of D&I work is to advance equality - that is the intended outcome.
Inclusion asks how team members can feel valued for their differences and participate fully. It is the culture we want to build. To understand inclusion, we should ask ourselves “what am I not able to see?” You might think that if I don’t experience a barrier, then it mustn’t exist for anyone. If one person is experiencing exclusion then you might think that it is an isolated issue that doesn’t require further action. Inclusion takes it that step further and asks how individuals in a group feel valued and if they can participate fully. It relates to their experience of their workplace. Probing questions to help you dig down and understand if there are some barriers or inequalities to inclusion in your organisation include “what don’t we realize we are doing that is negatively impacting our diverse teams” or “what is contributing to people who are marginalized not feeling a sense of belonging” or “what is the experience for individuals who are marginalized with the organisation?”

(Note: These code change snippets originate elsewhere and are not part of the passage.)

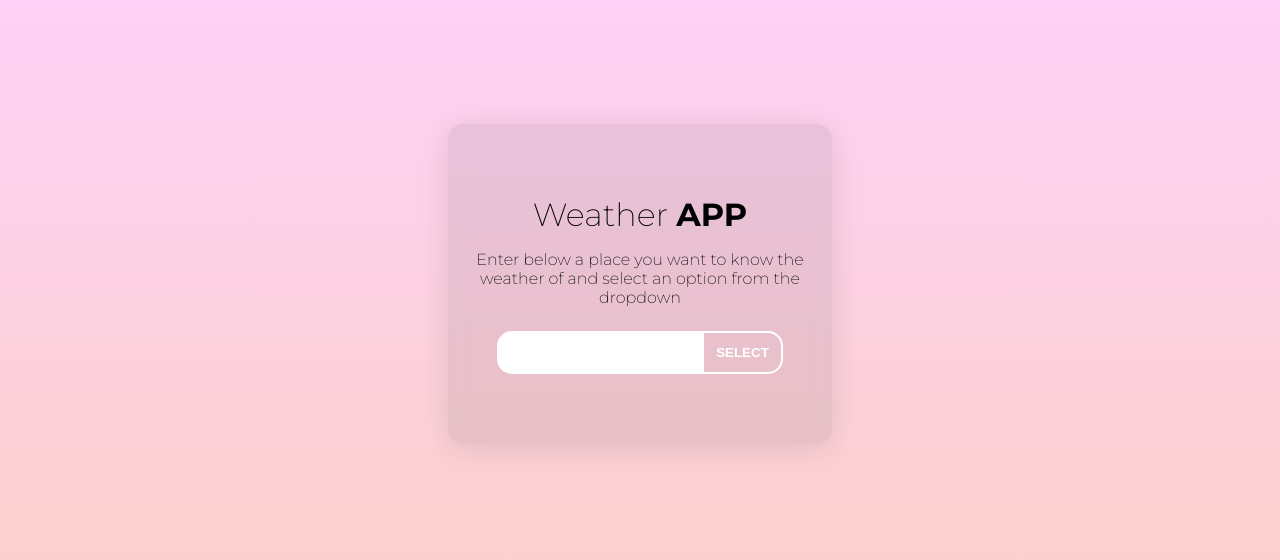
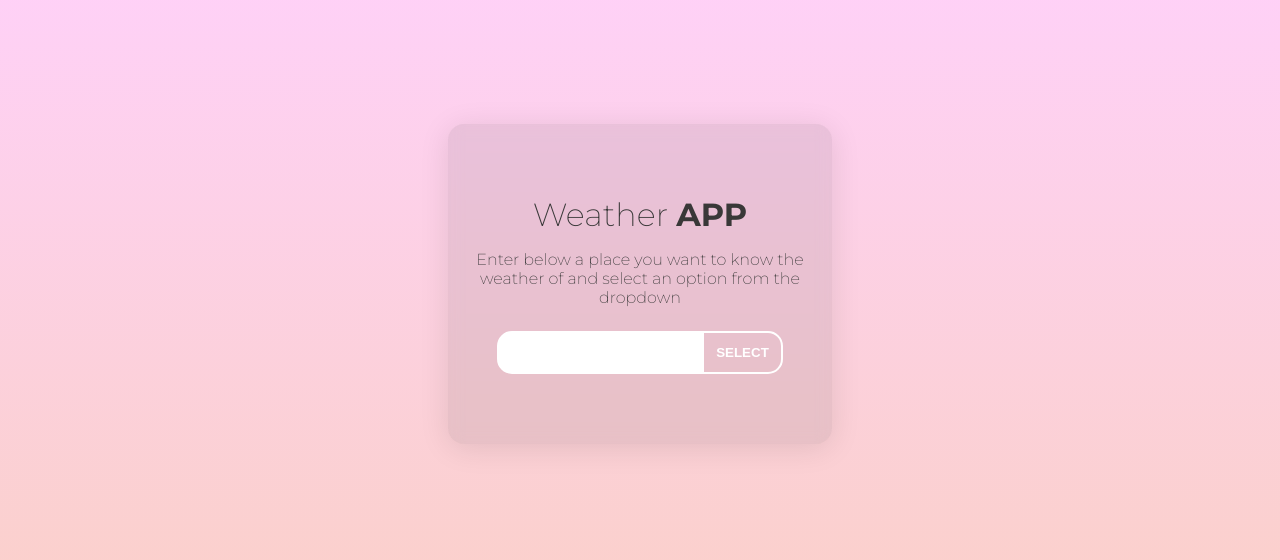
Before and after one commit to SandraHKannerberg/weather-app, a React (Vite) app: page / in a window 1280 px wide. Shown: the part 116-676 px from the top of the page. Built offline with nearby package versions, Linux system fonts and the light colour scheme.

Commit message:
update text color

```diff
--- a/src/index.css
+++ b/src/index.css
@@ -11,4 +11,5 @@ body {
   justify-content: center;
   align-items: center;
   font-family: "Montserrat", sans-serif;
+  color: rgb(57, 56, 56);
 }
```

Digging deeper, there is another concept called intersectionality, which is a framework to understand the complexity of diversity and how people’s identities combine to create different forms of discrimination and privilege. It is all the diversity factors that inform our identity. We all have a gender, a race, a physical location, spirituality, language etc. It is a lens through which you can see to understand that complexity even more. Intersectionality means listening to others, examining our own privileges and asking questions about who may be excluded or adversely affected by our work. It means taking measurable action to invite, include and center the voices of marginalized individuals. Taking an intersectionality approach allows you to work on and solve problems and barriers for more than one group at a time.
The presentation looked at and helped participants understand different identity concepts.
For me this was really helpful. Race is a social construct and is often associated with biology and linked with physical characteristics such as skin color, hair texture and facial features. Race was created by humans, it is a social construct that changes over time. Ethnicity is linked with cultural expression and identification, it is a cultural phenomenon, for example someone is Francophone or Asian. BIPOC or black, indigenous, people of colour is now the common term, with the former term being visible minority. It is much more acceptable today to use the term BIPOC and it is really recommended that you be as specific as possible where you can.
Indigeneity is an umbrella term. There are a number of recommended terms, such as First Nations, Indigenous, Inuit and Metis peoples and some different context specific terms, like Aboriginal, Indian or Native. This can be tricky to navigate as a term that might be acceptable to some, might also be offensive to others. It is always best to ask what a certain group or individual prefers to be called. Overall Indigenous Peoples is the broadest term that is most commonly accepted. The most respectful approach is often to use the most specific term for a population when possible. Always ask respectfully when you have any questions and consider capitalization as a sign of respect to the people you are referring to.
There was lots more good, relevant information in the overview presentation that can contribute to those in the woodworking industry to better understand and take advantage of the benefits that D&I can bring to their organisations. I will expand on those in my next column.